Richards said her son has been denied medical care that could save his sight, visits by an attorney and contact with his family since he was admitted to the hospital.

The department categorically denied the allegations.

Williams was transferred to Sunrise Hospital and Medical Center from the William Bee Ririe Hospital in Ely, the department said last week. Richards said she was told about the incident 48 hours after the April 21 brawl and that her son was a bystander and complied with guards’ orders before he was shot in the face.

Richards said her son had to wait several hours before he received proper medical attention.

The department said in a release last week that Williams was provided on-site medical care before he was taken to the hospital.

“My main concern is my son’s health,” Richards said.

Richards said that her repeated calls to department and hospital officials have gone unanswered. An ophthalmologist, however, told her the hospital didn’t have the specialized equipment needed to fully explore her son’s medical options.

“They’re just basically like, ‘You’re blind. Go back to prison.’ They didn’t even do all the tests,” she said, adding that her family has even offered to cover the costs of a second opinion and a specialist.

The department called Richards’ claims inaccurate. Spokesman Brian Connett said Williams has had the chance to see an ophthalmologist and would be allowed to see a specialist if a doctor ordered it.

“He’s getting the medical care that the hospital is determining, not the department of corrections,” he said.

But medical care is only the first of Richards’ complaints, which she described as civil rights violations.

She said that the family has been interviewing different attorneys and that prison officials would not let a lawyer visit Williams at the hospital — a claim that Connett also denied.

Henderson attorney Alexis Plunkett confirmed that the department refused to allow Williams legal visits. She said she was turned away by hospital and prison officials, a move she believes is intended to “isolate the victim.”

Richards also said the prison said she could talk to her son every other day while he was in the hospital, and corrections officials broke that promise. She said calls every morning mostly go unreturned.

Connett also denied that claim, saying the department has gone beyond accommodations normally made to prisoners.

“She talked to him at least twice,” he said.

One of the saddest parts of the story, Richards said, is that her son likely was going to be released in the next few months.

Williams, legally named Stacey Michael Richards, pleaded guilty to a robbery charge in 2012 and faced a minimum sentence of 2½ years, according to Clark County court records.

Richards said her son was moved from facility to facility, but as a nonviolent offender, he never should have been placed in a maximum security prison.

Richards, who lives in Southern California, said she could not make it to Nevada for the court proceedings, but her understanding is that her son basically stole a cellphone.

“I’m just a mother,” she said. “I understand he made a mistake and had to pay his debt to society. He was well on his way to get out.”

“All (the prison) says is ‘I’m sorry.’ They just want to sweep it under the rug.”

About eight other inmates also were injured by the shotgun blast, corrections officials said in a release Wednesday night, but their injuries were described as minor. The inmates were treated by prison medical staff and declined further treatment, the department said.

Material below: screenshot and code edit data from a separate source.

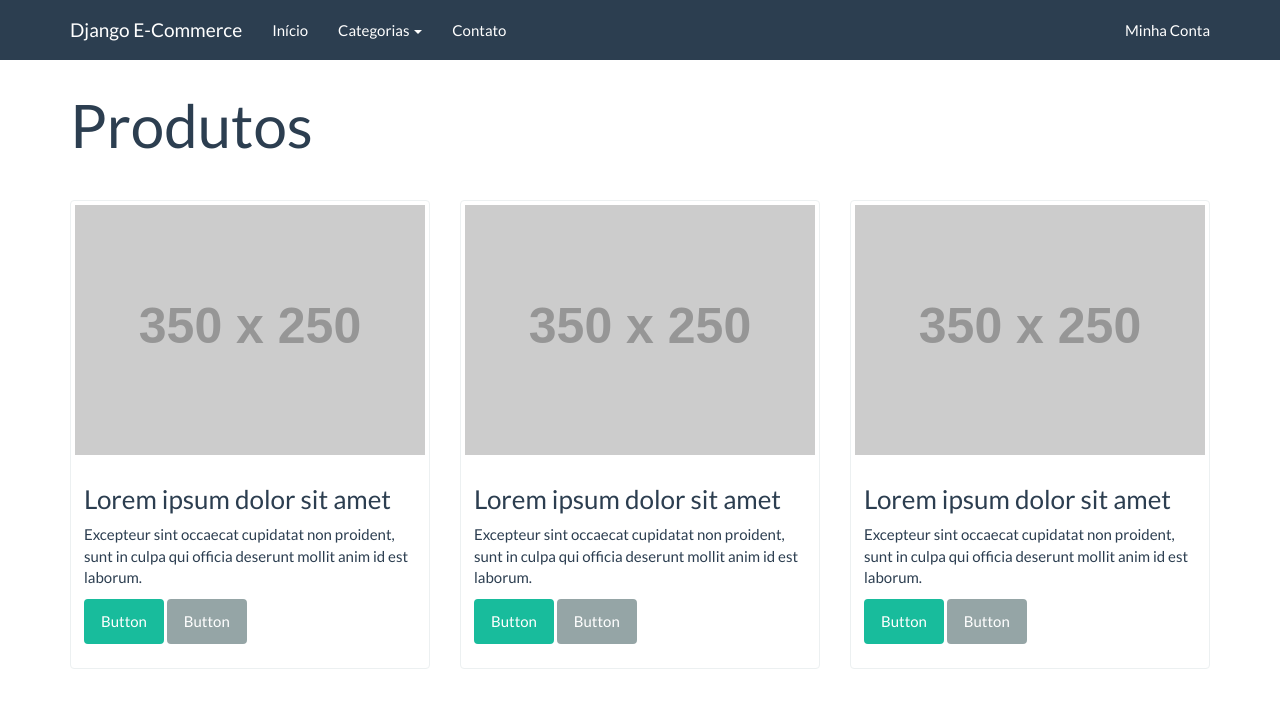
After one commit to VitorMeneses/thanos, a Django app: page /produtos/ in a window 1280 px wide. The commit adds this page. Shown: the top 708 px of the page. Run offline with Django 3.2, Linux system fonts and the light colour scheme; grey boxes labelled with a size stand in for pictures from a placeholder-image service; some libraries are stand-ins or nearby versions.

Commit message:
creating templates with inheritance

```diff
--- /dev/null
+++ b/spaceBlue/templates/base.html
@@ -0,0 +1,53 @@
+<!DOCTYPE html>
+{% load static %}
+<html lang="en">
+<head>
+	<meta charset="utf-8">
+	<title>Django E-Commerce</title>
+	<meta name="viewport" content="width=device-width, initial-scale=1">
+	<meta http-equiv="X-UA-Compatible" content="IE=edge" />
+	<link rel="stylesheet" href="{% static 'assets/bootstrap.min.css' %}" media="screen" />
+	<link rel="stylesheet" href="{% static 'assets/custom.min.css' %}" media="screen" />
+</head>
+<body>
+    <div class="navbar navbar-default navbar-fixed-top">
+      <div class="container">
+        <div class="navbar-header">
+          <a href="" class="navbar-brand">Django E-Commerce</a>
+          <button class="navbar-toggle" type="button" data-toggle="collapse" data-target="#navbar-main">
+            <span class="icon-bar"></span>
+            <span class="icon-bar"></span>
+            <span class="icon-bar"></span>
+          </button>
+        </div>
+        <div class="navbar-collapse collapse" id="navbar-main">
+          <ul class="nav navbar-nav">
+            <li>
+              <a href="{% url 'index' %}">Início</a>
+            </li>
+            <li class="dropdown">
+              <a class="dropdown-toggle" data-toggle="dropdown" href="{% url 'product_list' %}" id="download">Categorias <span class="caret"></span></a>
+              <ul class="dropdown-menu" aria-labelledby="download">
+                <li><a href="{% url 'product_list' %}">Notebooks</a></li>
+				<li><a href="{% url 'product_list' %}">Acessórios</a></li>
+				<li><a href="{% url 'product_list' %}">Celulares</a></li>
+              </ul>
+            </li>
+			<li>
+				<a href="{% url 'contact' %}">Contato</a>
+			</li>
+          </ul>
+          <ul class="nav navbar-nav navbar-right">
+            <li><a href="#">Minha Conta</a></li>
+          </ul>
+        </div>
+      </div>
+    </div>
+    <div class="container">
+        {% block container %}   {% endblock %}
+		</footer>
+	</div>
+	<script src="https://code.jquery.com/jquery-1.10.2.min.js"></script>
+    <script src="{% static 'assets/bootstrap.min.js' %}"></script>
+</body>
+</html>
--- /dev/null
+++ b/spaceBlue/templates/product_list.html
@@ -0,0 +1,54 @@
+{% extends "base.html" %}
+
+{% block title %}
+
+    Listagem de Produtos | {{ block.super }}
+
+{% endblock %}
+
+
+{% block container %}
+
+    <div class="page-header">
+			<h1>Produtos</h1>
+		</div>
+		<div class="row">
+			<div class="col-sm-6 col-md-4">
+				<div class="thumbnail">
+					<a href="#">
+						<img src="http://placehold.it/350x250" alt="" />
+					</a>
+					<div class="caption">
+						<h3>Lorem ipsum dolor sit amet</h3>
+						<p>Excepteur sint occaecat cupidatat non proident, sunt in culpa qui officia deserunt mollit anim id est laborum.</p>
+						<p><a href="#" class="btn btn-success" role="button">Button</a> <a href="#" class="btn btn-default" role="button">Button</a></p>
+					</div>
+				</div>
+			</div>
+			<div class="col-sm-6 col-md-4">
+	  		    <div class="thumbnail">
+	  				<a href="#">
+	  					<img src="http://placehold.it/350x250" alt="" />
+	  				</a>
+	  				<div class="caption">
+	  					<h3>Lorem ipsum dolor sit amet</h3>
+	  					<p>Excepteur sint occaecat cupidatat non proident, sunt in culpa qui officia deserunt mollit anim id est laborum.</p>
+	  					<p><a href="#" class="btn btn-success" role="button">Button</a> <a href="#" class="btn btn-default" role="button">Button</a></p>
+	  				</div>
+	  		    </div>
+			</div>
+			<div class="col-sm-6 col-md-4">
+	  		    <div class="thumbnail">
+	  				<a href="#">
+	  					<img src="http://placehold.it/350x250" alt="" />
+	  				</a>
+	  				<div class="caption">
+	  					<h3>Lorem ipsum dolor sit amet</h3>
+	  					<p>Excepteur sint occaecat cupidatat non proident, sunt in culpa qui officia deserunt mollit anim id est laborum.</p>
+	  					<p><a href="#" class="btn btn-success" role="button">Button</a> <a href="#" class="btn btn-default" role="button">Button</a></p>
+	  				</div>
+	  		    </div>
+		  	</div>
+		</div>
+
+{% endblock %}
--- a/spaceBlue/views.py
+++ b/spaceBlue/views.py
@@ -4,8 +4,21 @@
 from django.shortcuts import render
 from django.http import HttpResponse
 
+
 # Create your views here.
 
 
 def index(request):
     return render(request, 'index.html')
+
+
+def contact(request):
+    return render(request, 'contact.html')
+
+
+def product(request):
+    return render(request, 'product.html')
+
+
+def product_list(request):
+    return render(request, 'product_list.html')
--- a/thanos/urls.py
+++ b/thanos/urls.py
@@ -16,8 +16,12 @@ Including another URLconf
 from django.contrib import admin
 from django.urls import path
 from spaceBlue.views import index
+from spaceBlue import views
 
 urlpatterns = [
-    path('', index),
+    path('', views.index, name='index'),
+    path('contato/', views.contact, name='contact'),
+    path('produto/', views.product, name='product'),
+    path('produtos/', views.product_list, name='product_list'),
     path('admin/', admin.site.urls),
 ]
```
Also changed, not shown: spaceBlue/templates/contact.html (added, +44 -0 lines), spaceBlue/templates/index.html (+5 -65 lines), spaceBlue/templates/product.html (added, +48 -0 lines).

The incident began when four prisoners attacked one inmate during “open tier time,” the department said. Officers gave verbal commands to stop fighting and get on the floor, and all of the prisoners complied except two who kept fighting.

After additional commands by the officer to cease fighting, an officer fired a blank warning shot and then shot a shell consisting of birdshot in the direction of the two fighters, which the department said is in accordance with their policy.

Contact Wesley Juhl at wjuhl@reviewjournal.com and 702-383-0391. Find him on Twitter: @WesJuhl.